■ Task
Only the pictures should be dropped; every line of the data must come back exactly as written.

BEGIN Records supplied

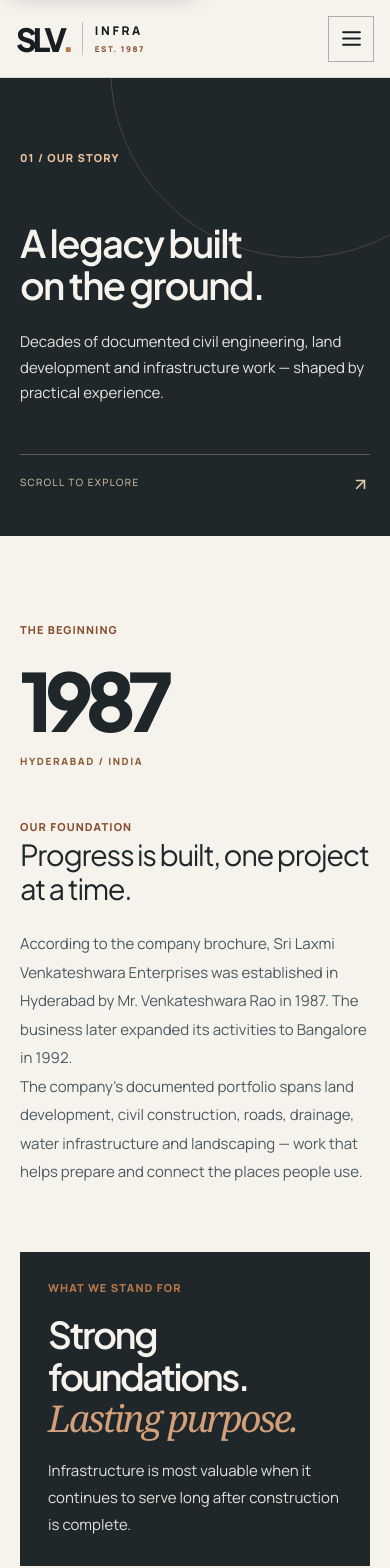
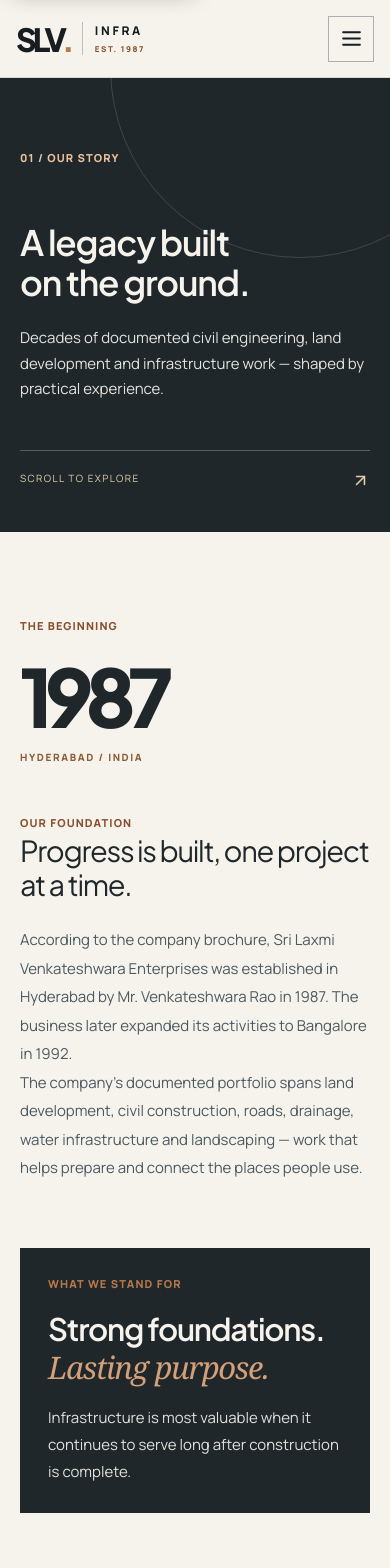
Before and after one commit to mkraja826/Slvinfra, a Next.js app: page /about in a window 390 px wide. Shown: the top 1568 px of the page. Built offline with nearby package versions, Linux system fonts and the light colour scheme.

Commit message:
Reduce oversized headings with balanced responsive editorial type scale

```diff
--- a/src/app/globals.css
+++ b/src/app/globals.css
@@ -295,3 +295,22 @@ p{overflow-wrap:break-word}
 .skip-link{position:fixed;top:12px;left:12px;z-index:1000;transform:translateY(-160%);background:#f6f3ed;color:#20272b;border:2px solid #b7784a;padding:12px 18px;font-size:14px;font-weight:800;line-height:1.4;box-shadow:0 8px 24px #0005}
 .skip-link:focus-visible{transform:translateY(0);outline:3px solid #b7784a;outline-offset:2px}
 #main-content:focus{outline:none}
+
+
+/* Balanced editorial heading scale — consistent across all five pages */
+.hero h1{font-size:clamp(43px,5.3vw,76px);line-height:1.13;letter-spacing:-.045em}
+.inner-intro h1{font-size:clamp(40px,5vw,70px);line-height:1.15;letter-spacing:-.04em}
+.statement{font-size:clamp(30px,3.5vw,50px);line-height:1.22;letter-spacing:-.035em}
+.expertise-section .section-heading h2{font-size:clamp(34px,4.1vw,58px);line-height:1.17;letter-spacing:-.04em}
+.manifesto-section .manifesto-grid h2{font-size:clamp(34px,4.3vw,60px);line-height:1.19;letter-spacing:-.04em}
+.contact-section .contact-grid h2{font-size:clamp(34px,4.2vw,58px);line-height:1.18;letter-spacing:-.04em}
+.services-lead h2,.about-statement h2{font-size:clamp(32px,4vw,56px);line-height:1.19;letter-spacing:-.04em}
+@media(max-width:699px){
+ .hero h1{font-size:clamp(37px,9vw,46px);line-height:1.16;letter-spacing:-.04em}
+ .inner-intro h1{font-size:clamp(35px,8.4vw,44px);line-height:1.17;letter-spacing:-.035em}
+ .statement{font-size:clamp(29px,7.2vw,37px);line-height:1.22}
+ .expertise-section .section-heading h2{font-size:clamp(32px,7.8vw,42px);line-height:1.19}
+ .manifesto-section .manifesto-grid h2{font-size:clamp(32px,7.8vw,42px);line-height:1.2}
+ .contact-section .contact-grid h2{font-size:clamp(32px,7.8vw,42px);line-height:1.19}
+ .services-lead h2,.about-statement h2{font-size:clamp(31px,7.6vw,40px);line-height:1.2}
+}
```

END Records supplied

■ Answer below
Before and after one commit to mkraja826/Slvinfra, a Next.js app: page /about in a window 390 px wide. Shown: the top 1568 px of the page. Built offline with nearby package versions, Linux system fonts and the light colour scheme.

Commit message:
Reduce oversized headings with balanced responsive editorial type scale

```diff
--- a/src/app/globals.css
+++ b/src/app/globals.css
@@ -295,3 +295,22 @@ p{overflow-wrap:break-word}
 .skip-link{position:fixed;top:12px;left:12px;z-index:1000;transform:translateY(-160%);background:#f6f3ed;color:#20272b;border:2px solid #b7784a;padding:12px 18px;font-size:14px;font-weight:800;line-height:1.4;box-shadow:0 8px 24px #0005}
 .skip-link:focus-visible{transform:translateY(0);outline:3px solid #b7784a;outline-offset:2px}
 #main-content:focus{outline:none}
+
+
+/* Balanced editorial heading scale — consistent across all five pages */
+.hero h1{font-size:clamp(43px,5.3vw,76px);line-height:1.13;letter-spacing:-.045em}
+.inner-intro h1{font-size:clamp(40px,5vw,70px);line-height:1.15;letter-spacing:-.04em}
+.statement{font-size:clamp(30px,3.5vw,50px);line-height:1.22;letter-spacing:-.035em}
+.expertise-section .section-heading h2{font-size:clamp(34px,4.1vw,58px);line-height:1.17;letter-spacing:-.04em}
+.manifesto-section .manifesto-grid h2{font-size:clamp(34px,4.3vw,60px);line-height:1.19;letter-spacing:-.04em}
+.contact-section .contact-grid h2{font-size:clamp(34px,4.2vw,58px);line-height:1.18;letter-spacing:-.04em}
+.services-lead h2,.about-statement h2{font-size:clamp(32px,4vw,56px);line-height:1.19;letter-spacing:-.04em}
+@media(max-width:699px){
+ .hero h1{font-size:clamp(37px,9vw,46px);line-height:1.16;letter-spacing:-.04em}
+ .inner-intro h1{font-size:clamp(35px,8.4vw,44px);line-height:1.17;letter-spacing:-.035em}
+ .statement{font-size:clamp(29px,7.2vw,37px);line-height:1.22}
+ .expertise-section .section-heading h2{font-size:clamp(32px,7.8vw,42px);line-height:1.19}
+ .manifesto-section .manifesto-grid h2{font-size:clamp(32px,7.8vw,42px);line-height:1.2}
+ .contact-section .contact-grid h2{font-size:clamp(32px,7.8vw,42px);line-height:1.19}
+ .services-lead h2,.about-statement h2{font-size:clamp(31px,7.6vw,40px);line-height:1.2}
+}
```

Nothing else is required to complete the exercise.